**Material provided:**
#####

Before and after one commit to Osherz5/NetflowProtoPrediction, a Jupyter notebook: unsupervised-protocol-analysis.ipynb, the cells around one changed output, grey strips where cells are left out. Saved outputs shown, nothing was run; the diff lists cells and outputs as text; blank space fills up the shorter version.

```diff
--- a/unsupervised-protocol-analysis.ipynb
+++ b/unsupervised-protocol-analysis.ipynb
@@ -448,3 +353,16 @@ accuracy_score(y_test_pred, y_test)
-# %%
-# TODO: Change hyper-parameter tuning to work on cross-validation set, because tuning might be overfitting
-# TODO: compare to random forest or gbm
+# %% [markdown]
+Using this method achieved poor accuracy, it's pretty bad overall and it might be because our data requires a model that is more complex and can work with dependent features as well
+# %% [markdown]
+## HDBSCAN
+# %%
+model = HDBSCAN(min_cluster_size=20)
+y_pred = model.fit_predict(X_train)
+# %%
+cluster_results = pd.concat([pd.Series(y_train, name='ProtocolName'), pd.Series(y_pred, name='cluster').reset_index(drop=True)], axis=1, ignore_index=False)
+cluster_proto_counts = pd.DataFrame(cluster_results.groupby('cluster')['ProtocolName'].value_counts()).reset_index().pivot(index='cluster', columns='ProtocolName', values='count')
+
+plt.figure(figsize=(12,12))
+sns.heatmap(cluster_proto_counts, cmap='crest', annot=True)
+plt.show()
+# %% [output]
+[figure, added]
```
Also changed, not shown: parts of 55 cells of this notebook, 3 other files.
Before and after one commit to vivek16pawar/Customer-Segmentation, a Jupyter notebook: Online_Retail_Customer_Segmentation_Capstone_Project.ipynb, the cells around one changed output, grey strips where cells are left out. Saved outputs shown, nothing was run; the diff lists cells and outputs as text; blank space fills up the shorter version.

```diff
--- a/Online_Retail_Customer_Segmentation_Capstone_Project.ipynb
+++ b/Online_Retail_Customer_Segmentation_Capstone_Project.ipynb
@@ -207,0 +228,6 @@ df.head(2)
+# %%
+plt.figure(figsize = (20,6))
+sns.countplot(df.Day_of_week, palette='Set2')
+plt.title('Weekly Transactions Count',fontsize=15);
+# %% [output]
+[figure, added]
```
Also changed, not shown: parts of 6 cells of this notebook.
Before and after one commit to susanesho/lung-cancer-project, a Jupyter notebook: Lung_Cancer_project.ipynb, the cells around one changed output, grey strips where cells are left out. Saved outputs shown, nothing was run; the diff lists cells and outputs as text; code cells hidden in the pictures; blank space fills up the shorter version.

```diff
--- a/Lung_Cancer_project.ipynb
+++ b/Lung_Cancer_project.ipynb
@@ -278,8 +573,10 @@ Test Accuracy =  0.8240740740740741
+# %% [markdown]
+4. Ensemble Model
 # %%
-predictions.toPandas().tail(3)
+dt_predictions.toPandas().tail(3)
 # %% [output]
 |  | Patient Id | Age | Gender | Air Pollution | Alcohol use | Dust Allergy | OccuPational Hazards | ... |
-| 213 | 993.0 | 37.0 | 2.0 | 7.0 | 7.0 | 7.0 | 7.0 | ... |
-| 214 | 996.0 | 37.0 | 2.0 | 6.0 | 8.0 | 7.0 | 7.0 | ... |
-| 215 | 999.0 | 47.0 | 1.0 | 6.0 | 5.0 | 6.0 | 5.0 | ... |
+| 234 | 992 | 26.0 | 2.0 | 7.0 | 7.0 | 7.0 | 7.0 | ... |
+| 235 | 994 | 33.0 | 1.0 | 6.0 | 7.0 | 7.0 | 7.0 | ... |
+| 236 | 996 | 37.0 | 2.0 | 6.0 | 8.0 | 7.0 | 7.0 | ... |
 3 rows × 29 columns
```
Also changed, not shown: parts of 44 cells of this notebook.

#####

Please filter the entries for the word "grey" and copy the lines that have it.

Before and after one commit to Osherz5/NetflowProtoPrediction, a Jupyter notebook: unsupervised-protocol-analysis.ipynb, the cells around one changed output, grey strips where cells are left out. Saved outputs shown, nothing was run; the diff lists cells and outputs as text; blank space fills up the shorter version.
Before and after one commit to vivek16pawar/Customer-Segmentation, a Jupyter notebook: Online_Retail_Customer_Segmentation_Capstone_Project.ipynb, the cells around one changed output, grey strips where cells are left out. Saved outputs shown, nothing was run; the diff lists cells and outputs as text; blank space fills up the shorter version.
Before and after one commit to susanesho/lung-cancer-project, a Jupyter notebook: Lung_Cancer_project.ipynb, the cells around one changed output, grey strips where cells are left out. Saved outputs shown, nothing was run; the diff lists cells and outputs as text; code cells hidden in the pictures; blank space fills up the shorter version.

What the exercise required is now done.